Under Unix style operating systems, when a program faults in some way (SIGSEGV,SIGABRT,etc...) and permissions allow (the PWD is writable, ulimit(1)'s permit), then the kernel will write out a copy of the program's address space, as well as the state of all the registers and any other state that's required to a file, usually called "core" or "core.programname".
To change the name of the core file on linux, look at /proc/sys/kernel/core_pattern

Programs such as gdb(1) can then parse these core files and give you some indication about /why/ the program crashed.

 strings core | grep ^_=


 file core

will usually tell you what program caused the core file.

13:06 < alastair> I tried head core
13:06 < alastair> but gave up soon after that
13:07 < Isomer> you kinda want tail
13:07 < Isomer> since argv[0] is near the top of the address space, not the
13:07 < Isomer> but finding argv[0] is just annoying without properly parsing
                the entire core file
13:08 < Isomer> so grepping the environment for the value of "_" (the current
                command) is the easiest approach

You can then use

 gdb program core

gdb has several commands you can use to inspect the core file, however the most useful of them is

 (gdb) bt full

this will usually display enough information that a programmer can figure out why the program crashed.
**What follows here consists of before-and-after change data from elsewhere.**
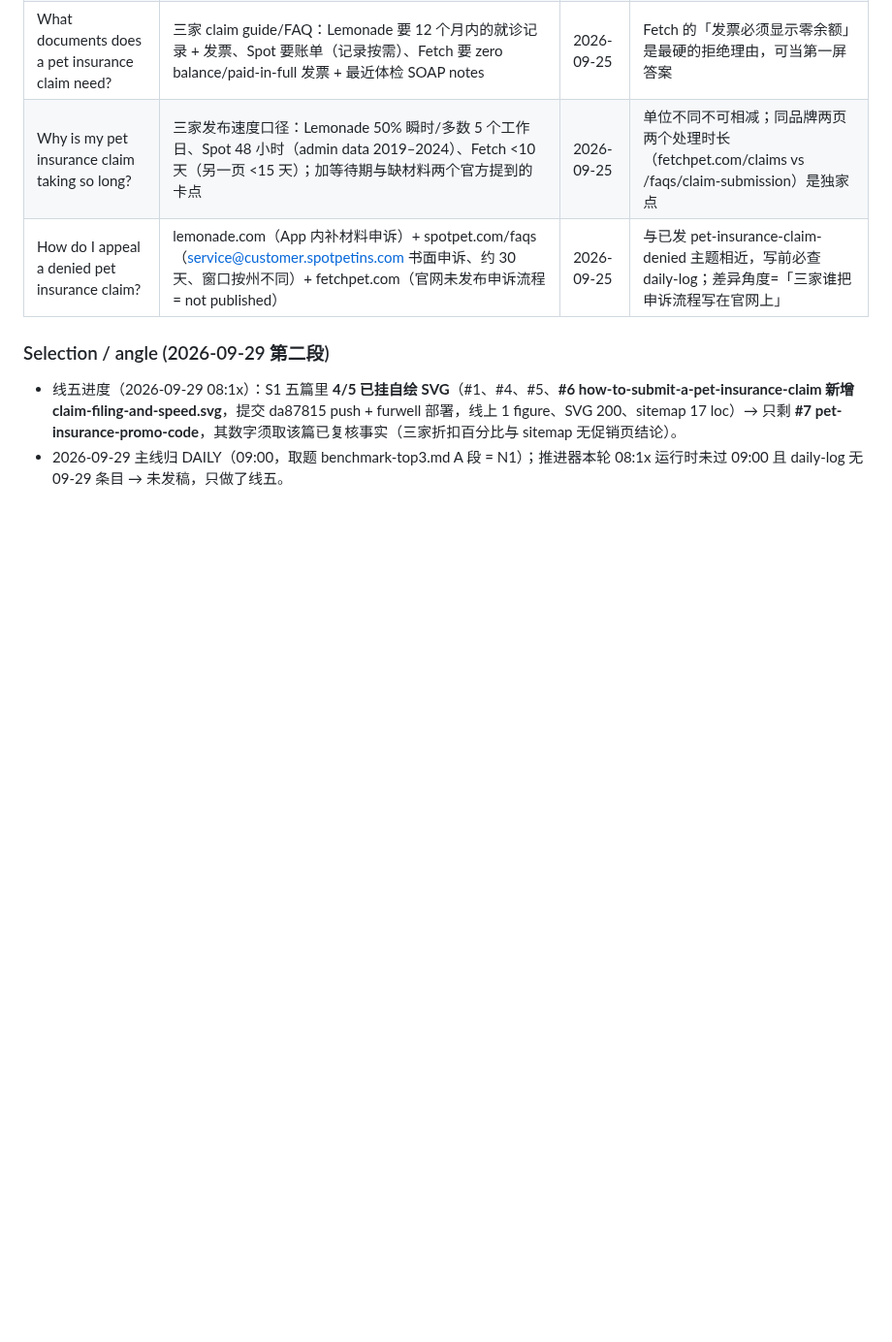
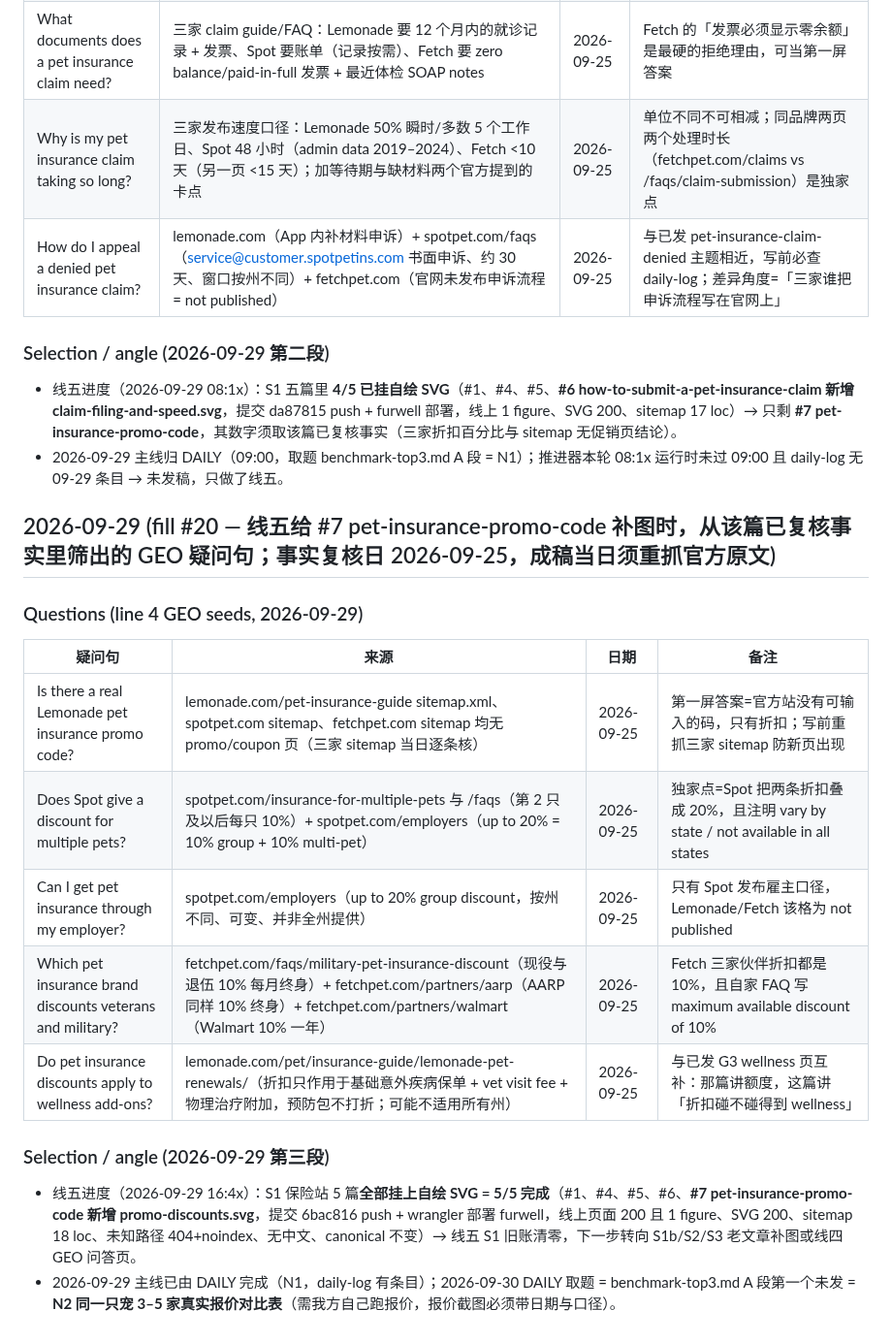
Before and after one commit to wcsnm22/pet-insurance-decisions, a Markdown page: ammo-list.md, the part around the change. Shown at 97% size. Rendered like a GitHub page; blank space fills up the shorter version.

Commit message:
ammo: fill #20 - five GEO question seeds mined from the pet-insurance-promo-code facts while adding its chart; line-5 S1 5/5 done

```diff
--- a/ammo-list.md
+++ b/ammo-list.md
@@ -393,3 +393,18 @@ Source: web search of reddit threads, 2026-09-25. Titles are verbatim thread tit
 ### Selection / angle (2026-09-29 第二段)
 - 线五进度（2026-09-29 08:1x）：S1 五篇里 **4/5 已挂自绘 SVG**（#1、#4、#5、**#6 how-to-submit-a-pet-insurance-claim 新增 claim-filing-and-speed.svg**，提交 da87815 push + furwell 部署，线上 1 figure、SVG 200、sitemap 17 loc）→ 只剩 **#7 pet-insurance-promo-code**，其数字须取该篇已复核事实（三家折扣百分比与 sitemap 无促销页结论）。
 - 2026-09-29 主线归 DAILY（09:00，取题 benchmark-top3.md A 段 = N1）；推进器本轮 08:1x 运行时未过 09:00 且 daily-log 无 09-29 条目 → 未发稿，只做了线五。
+
+## 2026-09-29 (fill #20 — 线五给 #7 pet-insurance-promo-code 补图时，从该篇已复核事实里筛出的 GEO 疑问句；事实复核日 2026-09-25，成稿当日须重抓官方原文)
+
+### Questions (line 4 GEO seeds, 2026-09-29)
+| 疑问句 | 来源 | 日期 | 备注 |
+|---|---|---|---|
+| Is there a real Lemonade pet insurance promo code? | lemonade.com/pet-insurance-guide sitemap.xml、spotpet.com sitemap、fetchpet.com sitemap 均无 promo/coupon 页（三家 sitemap 当日逐条核） | 2026-09-25 | 第一屏答案=官方站没有可输入的码，只有折扣；写前重抓三家 sitemap 防新页出现 |
+| Does Spot give a discount for multiple pets? | spotpet.com/insurance-for-multiple-pets 与 /faqs（第 2 只及以后每只 10%）+ spotpet.com/employers（up to 20% = 10% group + 10% multi-pet） | 2026-09-25 | 独家点=Spot 把两条折扣叠成 20%，且注明 vary by state / not available in all states |
+| Can I get pet insurance through my employer? | spotpet.com/employers（up to 20% group discount，按州不同、可变、并非全州提供） | 2026-09-25 | 只有 Spot 发布雇主口径，Lemonade/Fetch 该格为 not published |
+| Which pet insurance brand discounts veterans and military? | fetchpet.com/faqs/military-pet-insurance-discount（现役与退伍 10% 每月终身）+ fetchpet.com/partners/aarp（AARP 同样 10% 终身）+ fetchpet.com/partners/walmart（Walmart 10% 一年） | 2026-09-25 | Fetch 三家伙伴折扣都是 10%，且自家 FAQ 写 maximum available discount of 10% |
+| Do pet insurance discounts apply to wellness add-ons? | lemonade.com/pet/insurance-guide/lemonade-pet-renewals/（折扣只作用于基础意外疾病保单 + vet visit fee + 物理治疗附加，预防包不打折；可能不适用所有州） | 2026-09-25 | 与已发 G3 wellness 页互补：那篇讲额度，这篇讲「折扣碰不碰得到 wellness」 |
+
+### Selection / angle (2026-09-29 第三段)
+- 线五进度（2026-09-29 16:4x）：S1 保险站 5 篇**全部挂上自绘 SVG = 5/5 完成**（#1、#4、#5、#6、**#7 pet-insurance-promo-code 新增 promo-discounts.svg**，提交 6bac816 push + wrangler 部署 furwell，线上页面 200 且 1 figure、SVG 200、sitemap 18 loc、未知路径 404+noindex、无中文、canonical 不变）→ 线五 S1 旧账清零，下一步转向 S1b/S2/S3 老文章补图或线四 GEO 问答页。
+- 2026-09-29 主线已由 DAILY 完成（N1，daily-log 有条目）；2026-09-30 DAILY 取题 = benchmark-top3.md A 段第一个未发 = **N2 同一只宠 3–5 家真实报价对比表**（需我方自己跑报价，报价截图必须带日期与口径）。
```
When emailing a bug report to a programmer about a program that crashed, including a full backtrace (as per the previous command) will greatly improve the chances that the programmer will be able to find and fix the bug you encountered.

See the DeBugging page for more information and hints about gdb.